The forth picture appears to be a green brush algae and should be easy to wash off the ornament.

All the filamentous algae love nutrients and regularly grow in dirty tanks and tanks they get too much fertiliser. Considering the variety of unwanted growth in the tank, I would stop using fertiliser for a few weeks and do a big water change and gravel clean the substrate every day for at least a week. This will reduce the nutrients and food for the algae. Then start adding fertiliser again but monitor the algae and if it grows back, reduce the fertiliser a bit.

If you can post a picture of the entire tank, it might provide more information on how many plants you have. Some plants like Ambulia and Hygrophila polysperma will close their leaves up when they have had enough light. They close the leaves closest to the light and gradually work down the plant. If you have these plants in the tank, you can wait an hour after they close the first set of leaves, and then turn the lights off or right down.

When plants get really bright light, they produce little bubbles they flow out of some of the leaves. This is called pearling and is an indication the light is bright enough for them to easily photosynthesise. If you see this, you have good light for growing plants and you will need lots of true aquatic plants in the tank otherwise algae will grow instead.

I've attached a picture of my tank (60L) for you. Ignore the mess as its an old picture, but the plants remain the same.


Thats for the advice. My take awaya is to stop using fertaliser for a while, and increase the water changes. Is it worth alos lowering the light timer to maybe around maybe 4 hours a day instead?
Attached Thumbnails
Click image for larger version

Name:	IMG20220728113841.jpg
Views:	3
Size:	258.7 KB
ID:	324379  
__________________
jordzcov is offline   Reply With Quote
Old 11-27-2022, 12:46 AM   #6
Aquarium Advice Freak
 
Join Date: Oct 2022
Location: Perth in Western Australia
Posts: 452
Do not reduce the photoperiod (lighting time). Plants need enough light to be able to photosynthesise and grow.

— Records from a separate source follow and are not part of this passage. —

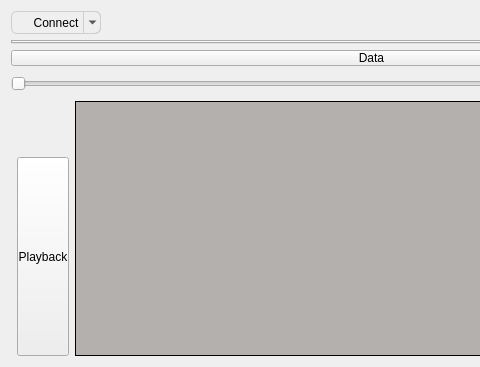
Above: src/LorrisAnalyzer/lorrisanalyzer.ui from Tasssadar/Lorris before the change; both pictures show x 0 to 480 and y 0 to 367 of the 743 by 367 pixel window. Below: the same form after it.
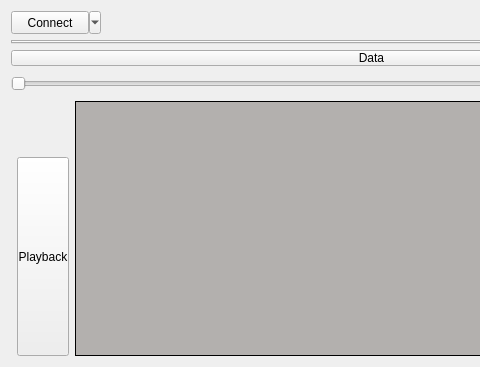
That is the form after the change. Icons and pictures are not drawn. Custom widgets are drawn as their Qt base class.

Commit message: Add TopBar, Dock icon, Dock menu

```diff
--- a/src/LorrisAnalyzer/lorrisanalyzer.ui
+++ b/src/LorrisAnalyzer/lorrisanalyzer.ui
@@ -52,40 +52,7 @@
         </size>
        </property>
        <property name="styleSheet">
-        <string notr="true">QToolButton { /* all types of tool button */
-    border: 1px solid #cecece;
-    border-radius: 6px;
-    background-color: qlineargradient(x1: 0, y1: 0, x2: 0, y2: 1,
-                                      stop: 0 #f6f7fa, stop: 1 #dadbde);
- 
-}
-
-QToolButton[popupMode=&quot;1&quot;] { /* only for MenuButtonPopup */
-    padding-right: 20px; /* make way for the popup button */
-}
-
-QToolButton:pressed {
- border: 1px solid #72b5f4;
- background-color: qlineargradient(x1: 0, y1: 0, x2: 0, y2: 1,
-                                      stop: 0 #2585f7, stop: 1 #2585f7);
-}
-
-/* the subcontrols below are used only in the MenuButtonPopup mode */
-QToolButton::menu-button {
-    border: 1px solid #cecece;
-    border-top-right-radius: 6px;
-    border-bottom-right-radius: 6px;
-    /* 16px width + 4px for border = 20px allocated above */
-    width: 16px;
-}
-
-QToolButton::menu-arrow {
-    image: url(downarrow.png);
-}
-
-QToolButton::menu-arrow:open {
-    top: 1px; left: 1px; /* shift it a bit */
-}</string>
+        <string notr="true"/>
        </property>
        <property name="text">
         <string>Connect</string>
```
Left out of the diff: 28 changed lines with no effect on the pictures. The commit also changes 26 other files.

If they don't get enough light, or a long enough photoperiod each day, they die.
__________________
Colin_T is offline   Reply With Quote
Reply

Tags
age, algae, move

Please support our sponsors and let them know you heard about them on AquariumAdvice.com

Thread Tools Search this Thread
Search this Thread:

Advanced Search
Display Modes

Posting Rules
You may not post new threads
You may not post replies
You may not post attachments
You may not edit your posts

BB code is On
Smilies are On
[IMG] code is On
HTML code is Off
Trackbacks are Off
Pingbacks are Off
Refbacks are Off


Similar Threads
Thread Thread Starter Forum Replies Last Post
help about types of media reactor, types of media, what are preferred type muayad Saltwater Reef Aquaria 1 09-07-2017 12:41 PM
Help! Newbie trying to manage an existing marine aquarium walts7598 Saltwater Reef Aquaria 15 04-11-2010 05:35 PM
Manage Attachments, full capacity mfdrookie516 Forum Admin & Announcements 4 01-22-2010 11:47 AM
How to manage uploads dr_girlfriend Forum Admin & Announcements 2 07-05-2005 09:18 AM







» Photo Contest Winners







All times are GMT -4. The time now is 01:14 PM.


Powered by vBulletin® Version 3.8.8 Beta 1
Copyright ©2000 - 2022, vBulletin Solutions, Inc.